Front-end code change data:
= = = =

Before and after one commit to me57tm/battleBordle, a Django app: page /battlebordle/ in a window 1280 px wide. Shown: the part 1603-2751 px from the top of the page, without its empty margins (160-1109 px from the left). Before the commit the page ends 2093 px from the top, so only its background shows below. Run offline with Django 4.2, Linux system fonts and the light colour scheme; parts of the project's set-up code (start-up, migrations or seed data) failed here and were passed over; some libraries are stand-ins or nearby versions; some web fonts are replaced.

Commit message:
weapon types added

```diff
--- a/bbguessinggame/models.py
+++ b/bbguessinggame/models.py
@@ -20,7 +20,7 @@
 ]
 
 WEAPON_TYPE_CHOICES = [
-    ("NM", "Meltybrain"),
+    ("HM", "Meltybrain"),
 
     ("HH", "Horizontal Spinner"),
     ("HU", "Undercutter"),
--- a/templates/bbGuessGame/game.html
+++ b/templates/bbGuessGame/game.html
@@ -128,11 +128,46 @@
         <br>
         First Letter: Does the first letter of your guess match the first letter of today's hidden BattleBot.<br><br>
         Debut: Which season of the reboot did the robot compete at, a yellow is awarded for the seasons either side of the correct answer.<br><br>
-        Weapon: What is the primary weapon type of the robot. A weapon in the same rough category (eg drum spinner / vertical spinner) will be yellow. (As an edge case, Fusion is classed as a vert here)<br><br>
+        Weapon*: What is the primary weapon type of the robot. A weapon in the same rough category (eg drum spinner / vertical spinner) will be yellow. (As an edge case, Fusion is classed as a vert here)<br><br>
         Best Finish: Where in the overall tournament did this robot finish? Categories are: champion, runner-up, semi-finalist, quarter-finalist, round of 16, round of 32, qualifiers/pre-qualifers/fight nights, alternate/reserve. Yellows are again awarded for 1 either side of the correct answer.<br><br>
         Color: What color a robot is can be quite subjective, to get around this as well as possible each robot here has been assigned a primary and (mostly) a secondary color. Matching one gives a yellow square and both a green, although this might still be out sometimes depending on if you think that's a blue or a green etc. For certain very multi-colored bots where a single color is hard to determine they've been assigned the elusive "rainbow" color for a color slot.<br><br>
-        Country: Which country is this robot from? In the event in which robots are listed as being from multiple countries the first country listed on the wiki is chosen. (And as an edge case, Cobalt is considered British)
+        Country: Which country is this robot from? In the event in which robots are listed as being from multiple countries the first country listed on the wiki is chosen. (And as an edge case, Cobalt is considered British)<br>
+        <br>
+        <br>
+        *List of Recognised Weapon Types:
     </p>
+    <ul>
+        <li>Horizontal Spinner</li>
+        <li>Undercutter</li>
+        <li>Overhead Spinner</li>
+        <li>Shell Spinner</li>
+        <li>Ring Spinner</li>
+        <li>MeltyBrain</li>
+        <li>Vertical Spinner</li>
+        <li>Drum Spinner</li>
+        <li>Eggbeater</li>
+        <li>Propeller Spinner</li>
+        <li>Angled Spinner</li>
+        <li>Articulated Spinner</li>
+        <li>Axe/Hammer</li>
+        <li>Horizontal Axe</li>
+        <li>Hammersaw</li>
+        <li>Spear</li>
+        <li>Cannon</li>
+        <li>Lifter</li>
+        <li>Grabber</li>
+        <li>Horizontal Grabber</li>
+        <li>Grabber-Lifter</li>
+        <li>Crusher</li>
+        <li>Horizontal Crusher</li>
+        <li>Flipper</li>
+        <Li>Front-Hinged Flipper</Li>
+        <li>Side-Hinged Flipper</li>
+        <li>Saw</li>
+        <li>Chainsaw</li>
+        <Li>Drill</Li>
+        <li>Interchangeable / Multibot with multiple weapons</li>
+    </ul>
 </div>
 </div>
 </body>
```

= = = =

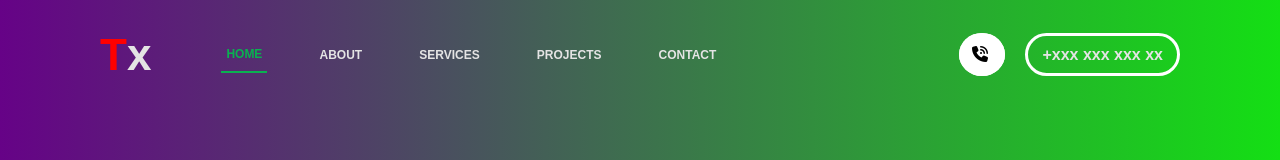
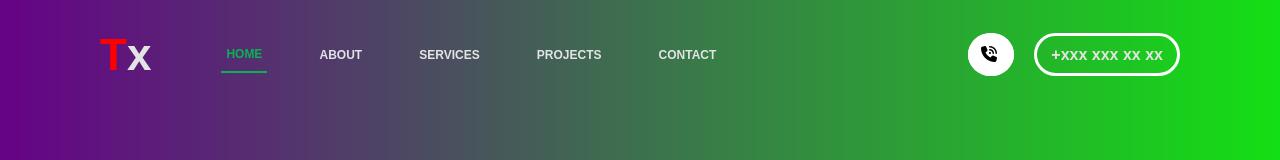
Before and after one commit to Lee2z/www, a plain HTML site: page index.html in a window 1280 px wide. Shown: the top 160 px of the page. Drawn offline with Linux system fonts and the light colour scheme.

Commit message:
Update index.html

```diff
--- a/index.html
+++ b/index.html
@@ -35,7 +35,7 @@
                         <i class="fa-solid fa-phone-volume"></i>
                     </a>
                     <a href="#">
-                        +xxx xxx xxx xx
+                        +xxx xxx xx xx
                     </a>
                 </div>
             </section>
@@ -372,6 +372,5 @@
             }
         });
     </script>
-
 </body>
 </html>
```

= = = =

**TASK GOAL**
Each line above that contains the string "Horizontal" should be copied.

**RESPONSE**
     ("HH", "Horizontal Spinner"),
+        <li>Horizontal Spinner</li>
+        <li>Horizontal Axe</li>
+        <li>Horizontal Grabber</li>
+        <li>Horizontal Crusher</li>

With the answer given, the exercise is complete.